Work required:
Read through the data and report every line in which the word "left" occurs.

Version difference data
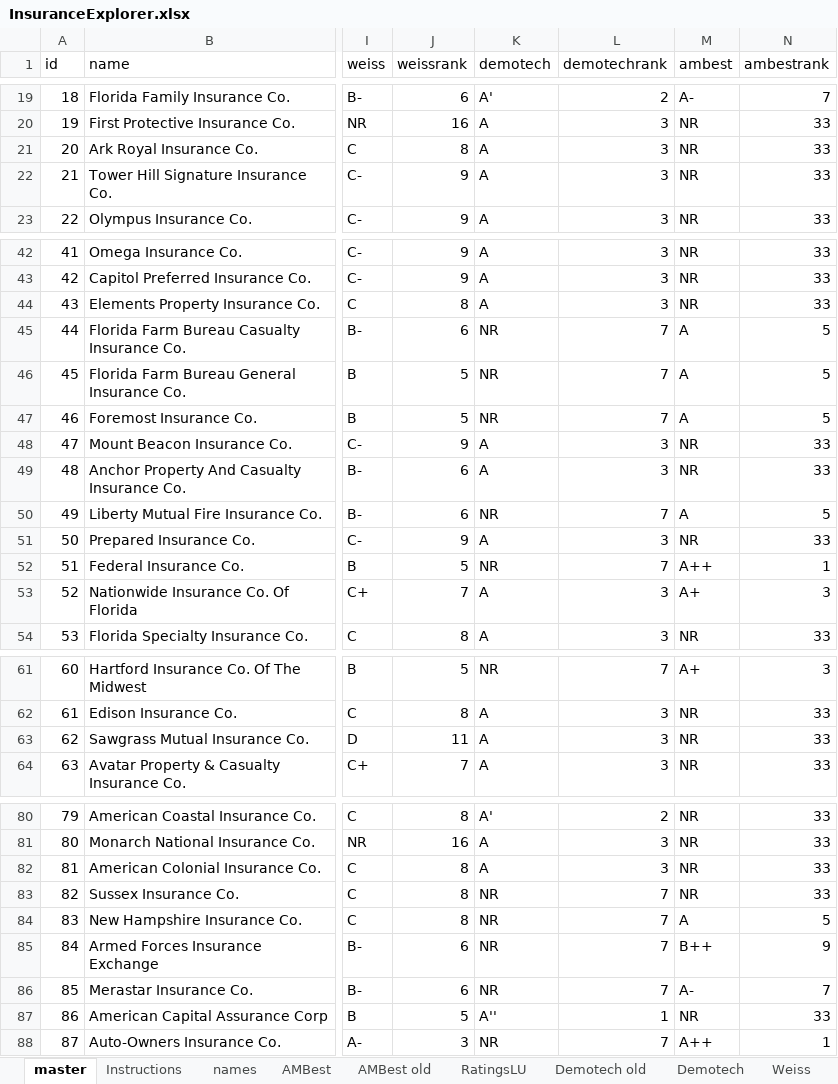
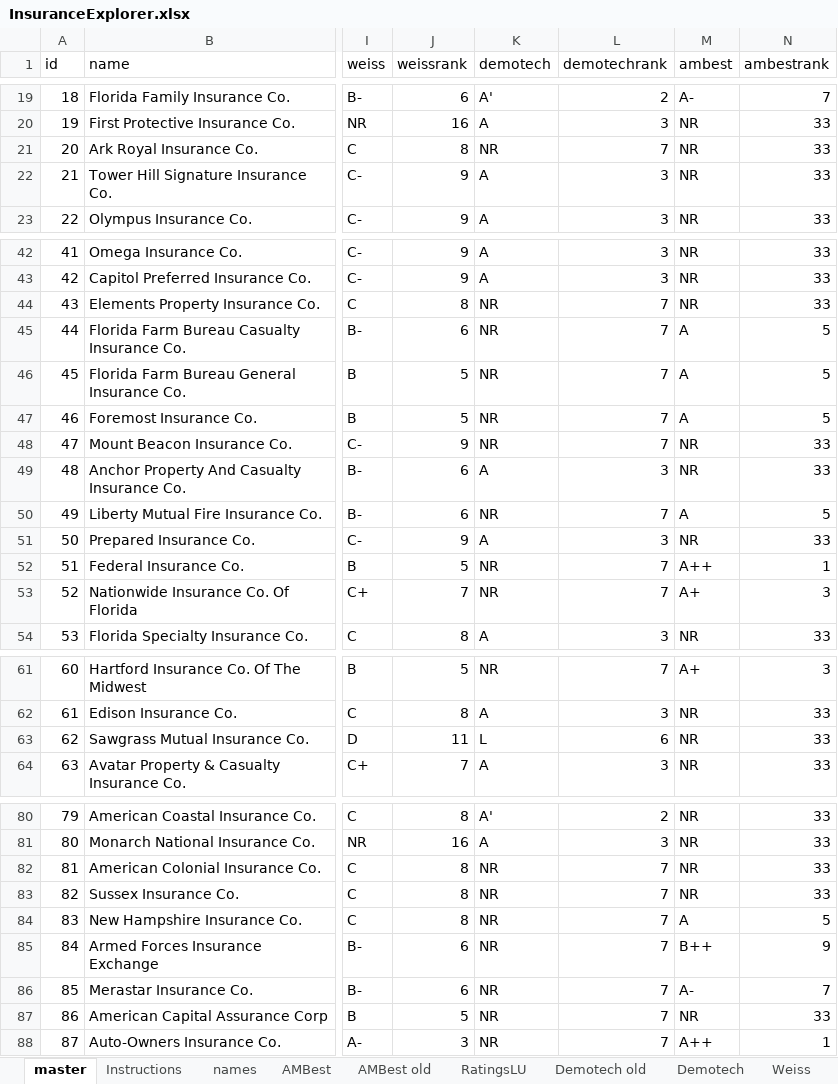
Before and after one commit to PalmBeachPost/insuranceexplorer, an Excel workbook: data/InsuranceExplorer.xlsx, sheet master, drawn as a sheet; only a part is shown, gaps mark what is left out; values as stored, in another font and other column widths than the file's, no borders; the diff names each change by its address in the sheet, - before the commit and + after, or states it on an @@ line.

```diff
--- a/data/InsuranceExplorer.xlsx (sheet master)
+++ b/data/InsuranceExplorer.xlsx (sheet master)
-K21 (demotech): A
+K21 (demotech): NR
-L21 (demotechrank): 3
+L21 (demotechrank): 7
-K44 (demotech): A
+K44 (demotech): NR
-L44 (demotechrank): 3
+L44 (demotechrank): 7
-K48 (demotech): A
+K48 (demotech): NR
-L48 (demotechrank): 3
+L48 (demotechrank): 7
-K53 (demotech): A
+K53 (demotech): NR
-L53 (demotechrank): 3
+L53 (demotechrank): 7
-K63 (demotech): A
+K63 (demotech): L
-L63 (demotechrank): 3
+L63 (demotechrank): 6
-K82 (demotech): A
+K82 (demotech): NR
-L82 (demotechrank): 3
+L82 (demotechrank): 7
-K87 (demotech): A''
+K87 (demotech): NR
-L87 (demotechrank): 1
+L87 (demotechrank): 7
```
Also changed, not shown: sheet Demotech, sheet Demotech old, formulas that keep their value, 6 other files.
--
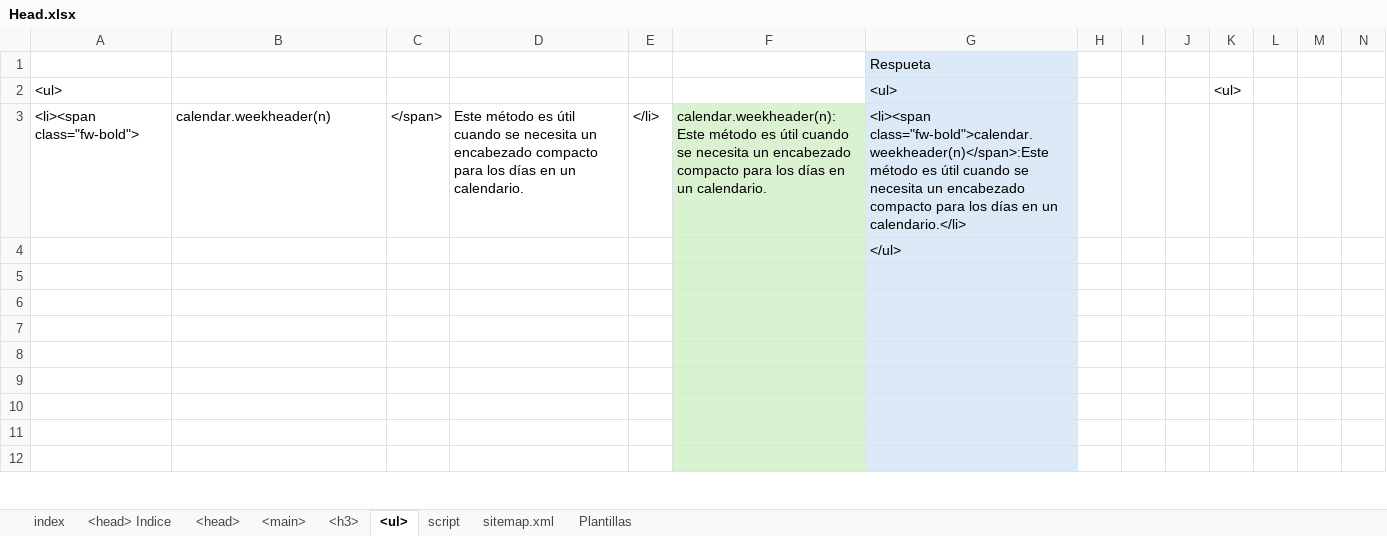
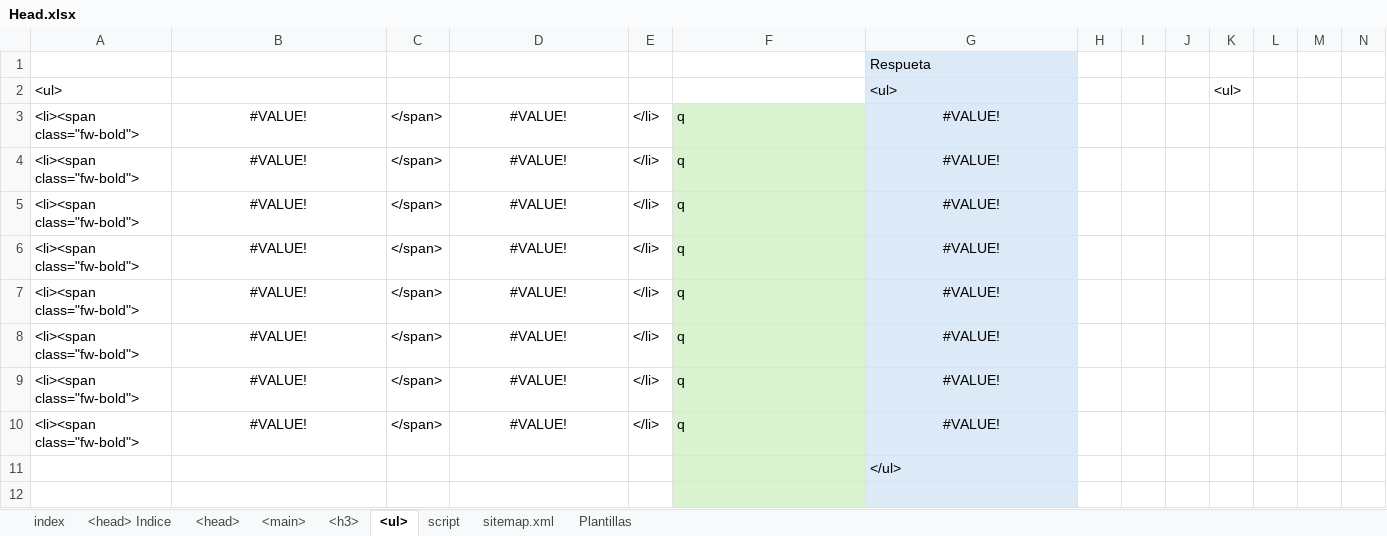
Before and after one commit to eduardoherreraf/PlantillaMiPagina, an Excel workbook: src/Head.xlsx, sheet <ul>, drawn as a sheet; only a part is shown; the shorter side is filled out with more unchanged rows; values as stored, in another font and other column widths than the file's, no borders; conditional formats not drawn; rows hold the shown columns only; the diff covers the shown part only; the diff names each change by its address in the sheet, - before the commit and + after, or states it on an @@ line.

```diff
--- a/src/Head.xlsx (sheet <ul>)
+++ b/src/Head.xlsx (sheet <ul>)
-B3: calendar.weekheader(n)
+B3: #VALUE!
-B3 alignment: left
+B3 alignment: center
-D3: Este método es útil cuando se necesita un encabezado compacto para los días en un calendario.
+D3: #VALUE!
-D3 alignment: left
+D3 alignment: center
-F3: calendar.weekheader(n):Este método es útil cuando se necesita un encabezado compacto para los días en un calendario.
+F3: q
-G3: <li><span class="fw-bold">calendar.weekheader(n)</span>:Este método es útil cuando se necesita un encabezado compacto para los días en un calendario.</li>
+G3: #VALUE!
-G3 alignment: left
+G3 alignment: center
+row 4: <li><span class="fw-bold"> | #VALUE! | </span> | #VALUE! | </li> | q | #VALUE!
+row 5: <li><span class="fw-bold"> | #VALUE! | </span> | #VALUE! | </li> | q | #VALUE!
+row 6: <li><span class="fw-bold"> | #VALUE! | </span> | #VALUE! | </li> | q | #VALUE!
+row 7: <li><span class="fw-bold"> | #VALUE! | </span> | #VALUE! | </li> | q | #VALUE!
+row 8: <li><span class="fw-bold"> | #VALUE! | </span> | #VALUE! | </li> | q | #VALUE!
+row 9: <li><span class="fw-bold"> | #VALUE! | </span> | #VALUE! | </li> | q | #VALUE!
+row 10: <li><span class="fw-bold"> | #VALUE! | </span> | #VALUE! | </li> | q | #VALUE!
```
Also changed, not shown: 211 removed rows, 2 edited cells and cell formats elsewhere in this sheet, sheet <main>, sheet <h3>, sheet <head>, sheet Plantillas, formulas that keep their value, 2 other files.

Answer to this problem:
Before and after one commit to PalmBeachPost/insuranceexplorer, an Excel workbook: data/InsuranceExplorer.xlsx, sheet master, drawn as a sheet; only a part is shown, gaps mark what is left out; values as stored, in another font and other column widths than the file's, no borders; the diff names each change by its address in the sheet, - before the commit and + after, or states it on an @@ line.
-B3 alignment: left
-D3 alignment: left
-G3 alignment: left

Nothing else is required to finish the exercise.